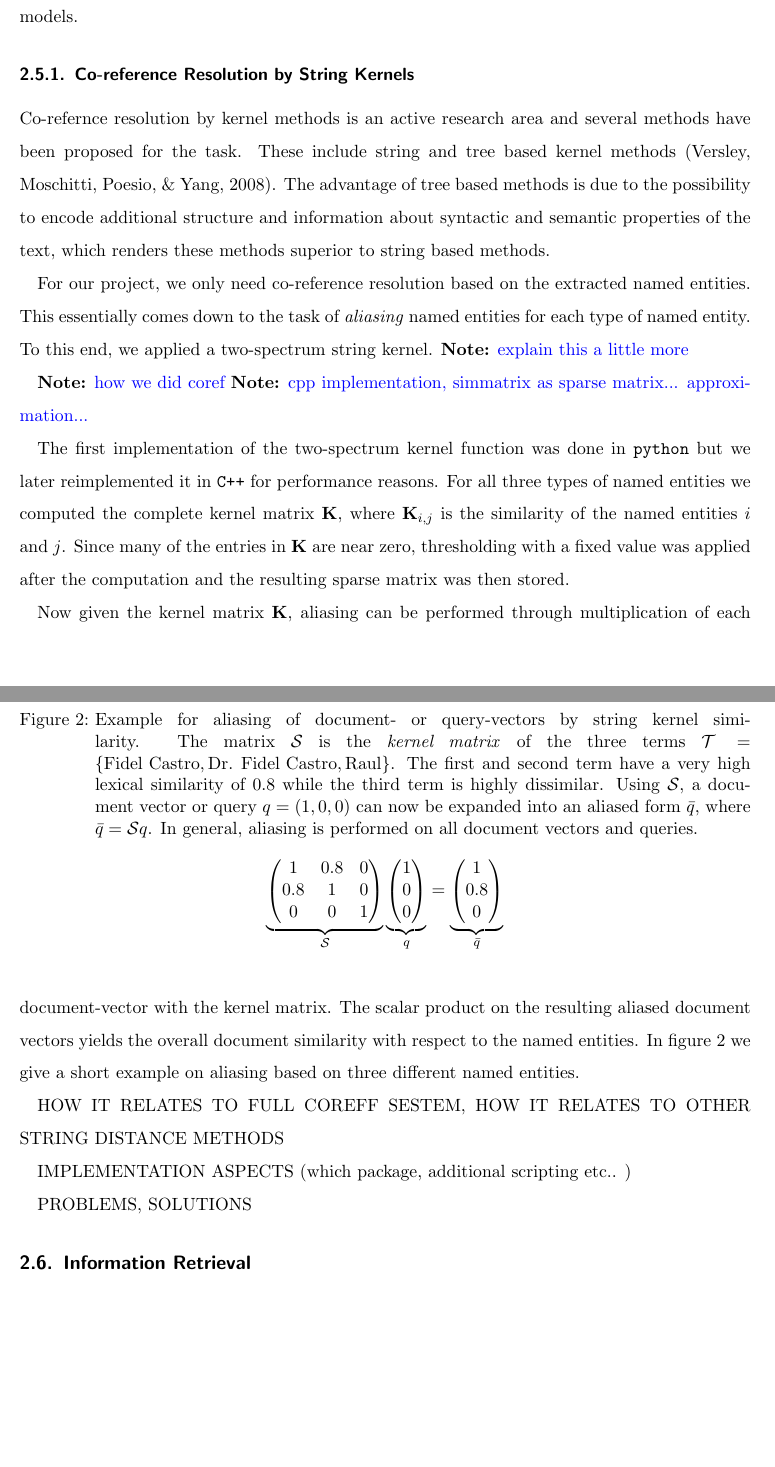
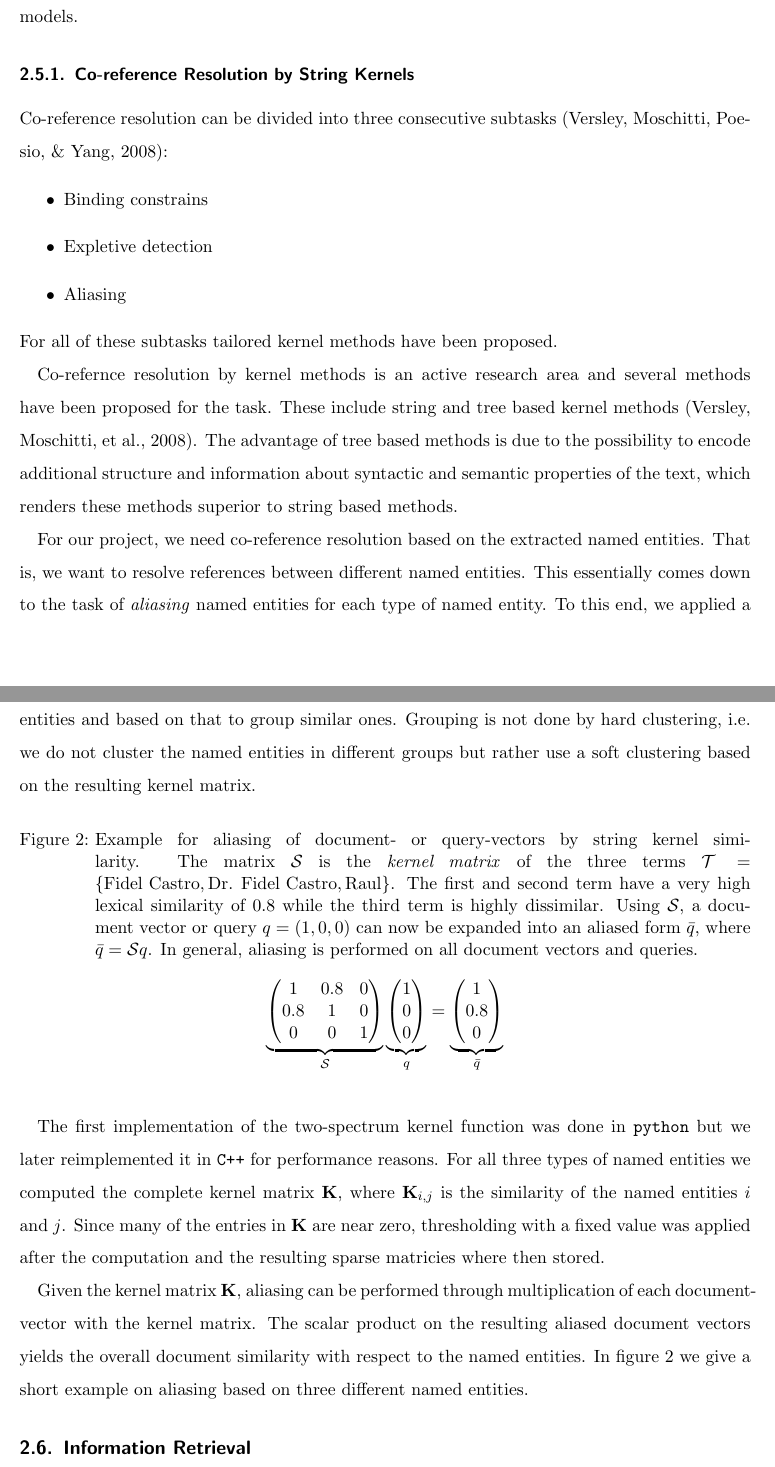
Before and after one commit to cehrler/castro, a LaTeX paper (report/main.tex, which reads report/aliasing.tex): two parts of pages 16 and 17 of 32 before the commit and two parts of pages 16 and 17 of 33 after it, joined at a grey line, cut so that both start at the same text, the shorter picture padded with empty space. Compiled offline with pdfLaTeX.

Commit message:
rewrote parts in aliasing.tex

```diff
--- a/report/aliasing.tex
+++ b/report/aliasing.tex
@@ -23,10 +23,18 @@ strings over $\Sigma$ of length $p$. The p-spectrum string kernel can be efficie
 
 \subsubsection{Co-reference Resolution by String Kernels}
 \label{sec:co_reference_resolution_by_string_kernels}
+Co-reference resolution can be divided into three consecutive subtasks \cite{string_kernel_coref}:
+\begin{itemize}
+  \item Binding constrains
+  \item Expletive detection
+  \item Aliasing
+\end{itemize}
+For all of these subtasks tailored kernel methods have been proposed.
+
 Co-refernce resolution by kernel methods is an active research area and several methods have been proposed for the task. These include string and tree based kernel methods \cite{string_kernel_coref}.
 The advantage of tree based methods is due to the possibility to encode additional structure and information about syntactic and semantic properties of the text, which renders these methods superior to string based methods.
 
-For our project, we only need co-reference resolution based on the extracted named entities. This essentially comes down to the task of \textit{aliasing} named entities for each type of named entity. To this end, we applied a two-spectrum string kernel. \note{explain this a little more}
+For our project, we need co-reference resolution based on the extracted named entities. That is, we want to resolve references between different named entities. This essentially comes down to the task of \textit{aliasing} named entities for each type of named entity. To this end, we applied a two-spectrum string kernel, where the basic idea is to compute similarities between all named entities and based on that to group similar ones. Grouping is not done by hard clustering, i.e.\ we do not cluster the named entities in different groups but rather use a soft clustering based on the resulting kernel matrix.
 
 \begin{figure}[ht]
   \caption{Example for aliasing of document- or query-vectors by string kernel similarity.
@@ -53,19 +61,6 @@ and queries.}
   \label{eq:example_string_sim}
 \end{figure}
 
-\note{how we did coref}
-\note{cpp implementation, simmatrix as sparse matrix... approximation...}
+The first implementation of the two-spectrum kernel function was done in \texttt{python} but we  later reimplemented it in \texttt{C++} for performance reasons. For all three types of named entities we computed the complete kernel matrix $\textbf{K}$, where $\textbf{K}_{i,j}$ is the similarity of the named entities $i$ and $j$. Since many of the entries in $\textbf{K}$ are near zero, thresholding with a fixed value was applied after the computation and the resulting sparse matricies where then stored.
 
-The first implementation of the two-spectrum kernel function was done in \texttt{python} but we  later reimplemented it in \texttt{C++} for performance reasons. For all three types of named entities we computed the complete kernel matrix $\textbf{K}$, where $\textbf{K}_{i,j}$ is the similarity of the named entities $i$ and $j$. Since many of the entries in $\textbf{K}$ are near zero, thresholding with a fixed value was applied after the computation and the resulting sparse matrix was then stored.
-
-Now given the kernel matrix $\textbf{K}$, aliasing can be performed through multiplication of each document-vector with the kernel matrix. The scalar product on the resulting aliased document vectors yields the overall document similarity with respect to the named entities. In figure \ref{eq:example_string_sim} we give a short example on aliasing based on three different named entities.
-
-
-
-
-
-HOW IT RELATES TO FULL COREFF SESTEM, HOW IT RELATES TO OTHER STRING DISTANCE METHODS
-
-IMPLEMENTATION ASPECTS (which package, additional scripting etc.. )
-
-PROBLEMS, SOLUTIONS
+Given the kernel matrix $\textbf{K}$, aliasing can be performed through multiplication of each document-vector with the kernel matrix. The scalar product on the resulting aliased document vectors yields the overall document similarity with respect to the named entities. In figure \ref{eq:example_string_sim} we give a short example on aliasing based on three different named entities.
```
Also changed, not shown: report/aliasing.tex (2 more changed lines).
★ ★ ★ ★ ★ ★ ★
• Description of the task: Extract all lines from the material above that include the word "been".

• Task output:
+For all of these subtasks tailored kernel methods have been proposed.
 Co-refernce resolution by kernel methods is an active research area and several methods have been proposed for the task. These include string and tree based kernel methods \cite{string_kernel_coref}.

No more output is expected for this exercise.